INCOMING CME: a coronal mass ejection (CME) propelled toward Earth by the X2-flare of Feb. 15th should arrive during the late hours of Feb. 17th. A moderately strong geomagnetic storm is likely when it arrives. High-latitude sky watchers should be alert for auroras after nightfall, according to spaceweather.com.
An extremely large “solar flare” may disrupt GPS signals, mobile phones and air traffic.
The Belgian Star Observatory has made that warning today. Last Monday night the Sun fired a big cloud of electrically charged particles to herald a new 11-year solar cycle.
At the Royal Observatory (KSB) the alarm bells were ringing last night because an extreme solar flare was observed on the sun. The previous solar flare of this size dates back to December 2006. Some even suggested in 2009 that the Sun was supposedly “death”. But nothing is less true, according to the KSB.
According to the specialized website spaceweater.com it is the FIRST X-FLARE OF THE NEW SOLAR CYCLE. X-flares are the strongest type of solar flare, and this is the first such eruption of new Solar Cycle 24. The peak was at 02.56 hours Dutch time.
The KSB warns on the basis of satellite data, including the Belgian satellite Proba-2, that a plasma cloud is moving toward Earth at a speed of 1,000 km/s.
That cloud will impact earth on Thursday. A satellite that is close to the earth in the sight of the sun has already observed a stream of energetic particles.
The Space Weather team must now first figure out the magnetic structure of the cloud.
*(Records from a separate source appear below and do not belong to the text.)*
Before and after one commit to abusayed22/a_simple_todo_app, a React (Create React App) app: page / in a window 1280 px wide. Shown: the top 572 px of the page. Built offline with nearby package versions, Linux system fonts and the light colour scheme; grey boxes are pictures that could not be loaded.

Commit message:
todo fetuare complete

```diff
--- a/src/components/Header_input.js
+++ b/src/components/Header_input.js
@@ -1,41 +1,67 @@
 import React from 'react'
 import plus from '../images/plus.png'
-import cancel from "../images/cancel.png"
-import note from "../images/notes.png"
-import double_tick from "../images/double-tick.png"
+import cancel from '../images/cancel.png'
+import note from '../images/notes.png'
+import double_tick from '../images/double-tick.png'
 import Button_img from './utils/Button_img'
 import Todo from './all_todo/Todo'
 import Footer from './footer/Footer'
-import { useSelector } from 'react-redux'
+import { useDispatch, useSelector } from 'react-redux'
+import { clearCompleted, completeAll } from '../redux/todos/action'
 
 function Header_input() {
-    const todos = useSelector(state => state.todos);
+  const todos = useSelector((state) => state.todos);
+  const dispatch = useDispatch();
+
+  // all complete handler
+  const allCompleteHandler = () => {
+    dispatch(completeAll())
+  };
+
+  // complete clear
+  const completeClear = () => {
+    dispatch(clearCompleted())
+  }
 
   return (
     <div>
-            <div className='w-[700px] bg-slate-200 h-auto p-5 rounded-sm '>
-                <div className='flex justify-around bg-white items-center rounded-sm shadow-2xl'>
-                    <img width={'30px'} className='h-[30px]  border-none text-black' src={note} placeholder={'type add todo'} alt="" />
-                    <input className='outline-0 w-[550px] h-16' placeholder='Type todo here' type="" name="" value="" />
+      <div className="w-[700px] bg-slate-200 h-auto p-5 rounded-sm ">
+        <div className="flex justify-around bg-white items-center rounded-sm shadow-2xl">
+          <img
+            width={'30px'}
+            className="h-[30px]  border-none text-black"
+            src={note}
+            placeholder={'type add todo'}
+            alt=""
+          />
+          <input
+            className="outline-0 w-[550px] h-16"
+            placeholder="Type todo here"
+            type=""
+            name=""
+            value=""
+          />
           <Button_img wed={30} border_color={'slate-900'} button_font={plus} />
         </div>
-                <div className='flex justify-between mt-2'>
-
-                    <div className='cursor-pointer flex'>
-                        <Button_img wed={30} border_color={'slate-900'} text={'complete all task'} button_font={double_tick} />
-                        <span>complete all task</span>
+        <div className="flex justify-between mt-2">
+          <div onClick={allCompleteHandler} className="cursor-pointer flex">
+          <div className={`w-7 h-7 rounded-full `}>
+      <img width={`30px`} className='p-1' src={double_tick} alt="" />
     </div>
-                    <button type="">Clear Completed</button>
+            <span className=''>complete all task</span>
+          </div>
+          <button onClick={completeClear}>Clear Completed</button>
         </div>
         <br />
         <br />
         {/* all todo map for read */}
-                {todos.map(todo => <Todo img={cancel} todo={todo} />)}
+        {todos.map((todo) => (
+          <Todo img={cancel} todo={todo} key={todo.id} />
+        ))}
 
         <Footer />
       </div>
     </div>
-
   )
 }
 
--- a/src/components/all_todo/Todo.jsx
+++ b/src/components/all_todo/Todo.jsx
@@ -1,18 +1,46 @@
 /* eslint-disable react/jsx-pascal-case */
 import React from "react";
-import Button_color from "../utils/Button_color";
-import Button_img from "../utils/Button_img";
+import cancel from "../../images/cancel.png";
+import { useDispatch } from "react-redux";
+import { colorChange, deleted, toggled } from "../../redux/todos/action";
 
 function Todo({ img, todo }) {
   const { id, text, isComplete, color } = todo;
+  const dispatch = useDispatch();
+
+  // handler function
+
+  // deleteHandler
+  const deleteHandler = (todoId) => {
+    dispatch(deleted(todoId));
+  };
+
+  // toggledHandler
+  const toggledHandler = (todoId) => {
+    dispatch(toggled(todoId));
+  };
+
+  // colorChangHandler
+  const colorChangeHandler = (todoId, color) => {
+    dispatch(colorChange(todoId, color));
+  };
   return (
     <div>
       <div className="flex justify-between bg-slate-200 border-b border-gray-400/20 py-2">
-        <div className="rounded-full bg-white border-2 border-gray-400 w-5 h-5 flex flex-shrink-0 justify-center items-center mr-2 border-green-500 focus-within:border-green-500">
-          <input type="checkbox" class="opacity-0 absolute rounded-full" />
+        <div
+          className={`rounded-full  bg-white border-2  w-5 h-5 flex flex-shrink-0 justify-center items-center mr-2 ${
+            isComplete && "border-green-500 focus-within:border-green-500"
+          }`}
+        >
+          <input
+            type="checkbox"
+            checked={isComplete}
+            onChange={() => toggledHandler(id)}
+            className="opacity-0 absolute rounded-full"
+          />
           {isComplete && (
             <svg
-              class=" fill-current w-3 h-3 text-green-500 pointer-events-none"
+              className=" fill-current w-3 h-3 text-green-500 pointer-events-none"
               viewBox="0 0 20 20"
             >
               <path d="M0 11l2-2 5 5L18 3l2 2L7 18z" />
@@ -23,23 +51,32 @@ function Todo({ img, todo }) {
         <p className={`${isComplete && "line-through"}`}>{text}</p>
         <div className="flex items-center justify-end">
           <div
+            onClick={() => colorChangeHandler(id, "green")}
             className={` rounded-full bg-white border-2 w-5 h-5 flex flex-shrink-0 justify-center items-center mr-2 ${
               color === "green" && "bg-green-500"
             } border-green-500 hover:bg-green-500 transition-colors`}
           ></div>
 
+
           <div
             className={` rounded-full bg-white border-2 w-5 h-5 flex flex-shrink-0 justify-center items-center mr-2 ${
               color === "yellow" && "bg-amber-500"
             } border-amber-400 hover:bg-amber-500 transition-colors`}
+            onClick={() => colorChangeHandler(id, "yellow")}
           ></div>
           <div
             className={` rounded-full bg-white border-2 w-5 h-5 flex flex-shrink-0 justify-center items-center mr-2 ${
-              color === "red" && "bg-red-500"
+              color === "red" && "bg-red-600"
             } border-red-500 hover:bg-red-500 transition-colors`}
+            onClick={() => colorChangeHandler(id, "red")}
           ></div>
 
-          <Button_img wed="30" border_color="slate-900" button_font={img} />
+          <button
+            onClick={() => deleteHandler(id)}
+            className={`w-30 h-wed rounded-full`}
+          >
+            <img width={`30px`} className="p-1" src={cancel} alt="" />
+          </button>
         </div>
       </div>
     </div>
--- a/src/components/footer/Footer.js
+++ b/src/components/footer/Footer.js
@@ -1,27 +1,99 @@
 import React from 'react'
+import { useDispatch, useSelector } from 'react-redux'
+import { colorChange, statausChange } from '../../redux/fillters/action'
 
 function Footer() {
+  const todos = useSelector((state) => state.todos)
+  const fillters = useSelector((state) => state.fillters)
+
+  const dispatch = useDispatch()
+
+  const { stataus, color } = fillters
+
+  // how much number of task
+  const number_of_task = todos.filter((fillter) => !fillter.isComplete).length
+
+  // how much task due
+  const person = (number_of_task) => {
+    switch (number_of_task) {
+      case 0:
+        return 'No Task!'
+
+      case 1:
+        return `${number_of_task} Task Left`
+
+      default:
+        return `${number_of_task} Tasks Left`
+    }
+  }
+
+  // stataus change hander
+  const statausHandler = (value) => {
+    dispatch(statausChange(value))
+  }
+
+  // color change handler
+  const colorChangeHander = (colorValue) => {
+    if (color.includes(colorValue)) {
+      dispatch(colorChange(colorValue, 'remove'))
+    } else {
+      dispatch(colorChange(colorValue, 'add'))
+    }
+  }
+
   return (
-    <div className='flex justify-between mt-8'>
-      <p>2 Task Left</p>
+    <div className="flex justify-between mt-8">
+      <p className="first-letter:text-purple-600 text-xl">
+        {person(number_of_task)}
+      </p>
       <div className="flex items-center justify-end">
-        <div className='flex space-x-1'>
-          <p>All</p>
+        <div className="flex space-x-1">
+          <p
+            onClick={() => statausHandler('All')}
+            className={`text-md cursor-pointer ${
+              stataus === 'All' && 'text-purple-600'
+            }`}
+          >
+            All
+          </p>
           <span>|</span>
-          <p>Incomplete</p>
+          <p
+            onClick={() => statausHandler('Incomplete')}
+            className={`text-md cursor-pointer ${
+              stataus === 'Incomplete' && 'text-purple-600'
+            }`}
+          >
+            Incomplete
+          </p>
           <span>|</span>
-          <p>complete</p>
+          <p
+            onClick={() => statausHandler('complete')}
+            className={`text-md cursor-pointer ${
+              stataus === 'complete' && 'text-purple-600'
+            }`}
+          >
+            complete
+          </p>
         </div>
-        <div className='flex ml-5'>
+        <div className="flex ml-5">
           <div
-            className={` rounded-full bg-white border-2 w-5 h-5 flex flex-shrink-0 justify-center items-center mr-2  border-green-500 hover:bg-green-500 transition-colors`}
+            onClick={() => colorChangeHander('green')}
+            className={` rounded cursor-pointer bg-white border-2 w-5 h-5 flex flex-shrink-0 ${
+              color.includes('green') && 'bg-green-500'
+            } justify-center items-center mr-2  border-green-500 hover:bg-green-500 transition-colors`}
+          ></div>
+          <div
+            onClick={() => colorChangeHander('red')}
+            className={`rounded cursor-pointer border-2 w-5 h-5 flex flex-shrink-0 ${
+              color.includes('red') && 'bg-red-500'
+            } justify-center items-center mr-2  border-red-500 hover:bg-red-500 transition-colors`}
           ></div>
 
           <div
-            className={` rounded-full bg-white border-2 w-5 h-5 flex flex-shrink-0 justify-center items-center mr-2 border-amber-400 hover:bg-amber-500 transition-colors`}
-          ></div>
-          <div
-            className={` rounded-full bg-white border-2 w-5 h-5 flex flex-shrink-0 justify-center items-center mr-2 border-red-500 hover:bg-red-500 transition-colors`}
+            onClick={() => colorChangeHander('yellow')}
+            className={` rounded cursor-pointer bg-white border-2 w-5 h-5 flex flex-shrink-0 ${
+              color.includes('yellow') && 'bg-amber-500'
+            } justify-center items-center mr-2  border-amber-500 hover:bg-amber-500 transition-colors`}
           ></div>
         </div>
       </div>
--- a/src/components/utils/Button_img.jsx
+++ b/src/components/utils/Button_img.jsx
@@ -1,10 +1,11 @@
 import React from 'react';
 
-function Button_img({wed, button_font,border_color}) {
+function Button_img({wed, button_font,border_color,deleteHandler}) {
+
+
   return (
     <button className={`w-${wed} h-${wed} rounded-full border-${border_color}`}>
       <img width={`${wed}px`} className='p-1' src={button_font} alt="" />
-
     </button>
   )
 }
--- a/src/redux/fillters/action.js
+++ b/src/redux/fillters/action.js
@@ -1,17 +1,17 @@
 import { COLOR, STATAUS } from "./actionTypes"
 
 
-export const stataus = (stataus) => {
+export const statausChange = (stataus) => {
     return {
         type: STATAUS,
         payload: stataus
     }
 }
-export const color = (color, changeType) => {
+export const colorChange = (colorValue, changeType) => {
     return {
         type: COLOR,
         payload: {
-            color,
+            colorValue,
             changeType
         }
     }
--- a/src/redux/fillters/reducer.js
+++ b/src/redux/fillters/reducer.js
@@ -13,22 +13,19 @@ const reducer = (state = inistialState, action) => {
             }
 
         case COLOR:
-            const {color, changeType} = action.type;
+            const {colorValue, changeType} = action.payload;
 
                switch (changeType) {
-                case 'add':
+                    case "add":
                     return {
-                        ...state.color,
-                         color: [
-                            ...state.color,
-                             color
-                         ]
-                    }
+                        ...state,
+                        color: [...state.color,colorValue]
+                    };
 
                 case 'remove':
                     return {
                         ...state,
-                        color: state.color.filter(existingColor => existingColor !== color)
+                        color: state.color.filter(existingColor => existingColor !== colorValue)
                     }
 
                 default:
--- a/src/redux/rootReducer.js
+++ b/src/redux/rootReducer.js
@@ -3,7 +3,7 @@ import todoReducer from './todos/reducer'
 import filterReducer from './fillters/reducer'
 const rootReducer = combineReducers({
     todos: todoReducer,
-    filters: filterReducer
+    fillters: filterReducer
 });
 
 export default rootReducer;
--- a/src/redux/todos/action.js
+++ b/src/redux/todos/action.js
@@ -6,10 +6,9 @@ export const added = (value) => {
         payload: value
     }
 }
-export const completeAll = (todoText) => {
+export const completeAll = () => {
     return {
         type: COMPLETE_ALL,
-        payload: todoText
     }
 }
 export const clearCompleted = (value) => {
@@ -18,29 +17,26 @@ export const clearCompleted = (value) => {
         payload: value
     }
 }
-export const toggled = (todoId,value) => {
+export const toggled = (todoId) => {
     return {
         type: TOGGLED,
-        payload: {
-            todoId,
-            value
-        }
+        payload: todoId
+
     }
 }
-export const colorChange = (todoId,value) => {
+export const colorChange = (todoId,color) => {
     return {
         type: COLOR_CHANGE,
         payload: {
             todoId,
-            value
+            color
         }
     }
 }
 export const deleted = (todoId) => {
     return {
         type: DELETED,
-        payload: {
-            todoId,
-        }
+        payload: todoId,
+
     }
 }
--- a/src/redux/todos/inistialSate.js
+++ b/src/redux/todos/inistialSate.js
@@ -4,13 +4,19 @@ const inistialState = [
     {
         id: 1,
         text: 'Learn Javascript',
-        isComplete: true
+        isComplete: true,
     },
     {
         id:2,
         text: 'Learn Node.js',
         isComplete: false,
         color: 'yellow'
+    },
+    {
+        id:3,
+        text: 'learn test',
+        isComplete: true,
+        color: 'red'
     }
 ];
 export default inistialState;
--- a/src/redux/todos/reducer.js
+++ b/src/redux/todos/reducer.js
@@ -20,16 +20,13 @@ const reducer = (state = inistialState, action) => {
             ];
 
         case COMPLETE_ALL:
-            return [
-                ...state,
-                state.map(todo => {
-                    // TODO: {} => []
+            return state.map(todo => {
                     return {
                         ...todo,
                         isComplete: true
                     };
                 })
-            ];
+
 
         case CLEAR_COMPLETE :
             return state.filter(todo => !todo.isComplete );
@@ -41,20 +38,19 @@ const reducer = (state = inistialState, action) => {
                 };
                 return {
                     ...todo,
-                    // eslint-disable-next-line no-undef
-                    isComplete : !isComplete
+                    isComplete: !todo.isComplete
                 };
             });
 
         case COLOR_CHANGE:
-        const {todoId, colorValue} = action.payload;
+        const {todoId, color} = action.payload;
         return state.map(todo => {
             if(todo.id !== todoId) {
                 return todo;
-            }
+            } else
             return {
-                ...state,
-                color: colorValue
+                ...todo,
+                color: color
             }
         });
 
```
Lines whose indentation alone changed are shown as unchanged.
To determine how Earth’s magnetic shield will react to the impact.
“Perhaps tomorrow we will receive a geomagnetic storm, and we might be able to observe the northern lights tomorrow” said a spokesman of the Observatory in the Flemish newspaper Het Laatste Nieuws.
Such an outburst, a solar flare, disrupts satellites and possible affect radio communications and power supply on earth.
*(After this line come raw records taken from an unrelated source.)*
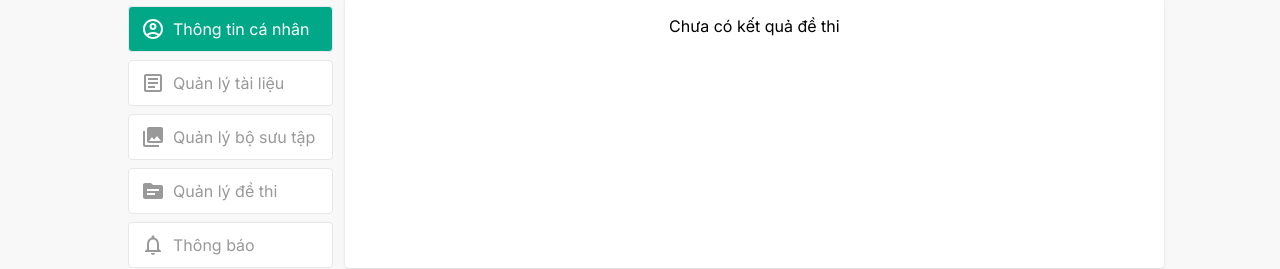
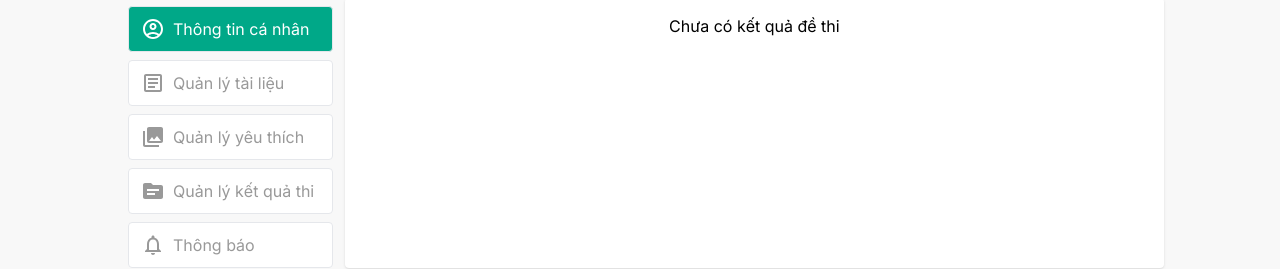
Before and after one commit to Nhannaldo/manage-document, a Next.js app: page /profile/manage-test in a window 1280 px wide. Shown: the part 271-540 px from the top of the page. Built offline with nearby package versions, Linux system fonts and the light colour scheme.

Commit message:
feat: change status to type string

```diff
--- a/src/app/(user)/profile/manage-doc/page.tsx
+++ b/src/app/(user)/profile/manage-doc/page.tsx
@@ -55,13 +55,13 @@ export default function ManageDocument() {
                 {value === 'one' && (
                     <div>
                         {/* Nội dung của tab "Tài liệu upload chờ duyệt" */}
-                        <TabUploadedDocument statusFilter={false} />
+                        <TabUploadedDocument statusFilter={'pending'} />
                     </div>
                 )}
                 {value === 'two' && (
                     <div>
                         {/* Nội dung của tab "Tài liệu upload" */}
-                        <TabUploadedDocument statusFilter={true} />
+                        <TabUploadedDocument statusFilter={'approved'} />
                     </div>
                 )}
                 {value === 'three' && (
--- a/src/components/SidebarProfile/index.tsx
+++ b/src/components/SidebarProfile/index.tsx
@@ -22,12 +22,12 @@ export default function SidebarProfile() {
         {
             href: '/profile/like',
             icon: <CollectionsIcon />,
-            label: 'Quản lý bộ sưu tập',
+            label: 'Quản lý yêu thích',
         },
         {
             href: '/profile/manage-test',
             icon: <TopicIcon />,
-            label: 'Quản lý đề thi',
+            label: 'Quản lý kết quả thi',
         },
         {
             href: '/profile/notify',
--- a/src/components/TabUploadedDocument/index.tsx
+++ b/src/components/TabUploadedDocument/index.tsx
@@ -21,7 +21,7 @@ interface IDocumentItem {
     approvedAt?: Date;
 }
 interface TabUploadedDocumentProps {
-    statusFilter: boolean;
+    statusFilter: string;
 }
 const TabUploadedDocument: React.FC<TabUploadedDocumentProps> = ({
     statusFilter,
```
GPS systems might also give false indications, according to them, although it will be limited to a difference of about 10 meters.
9 million Canadians were left without power for 11 hours after a similar eruption In 1989.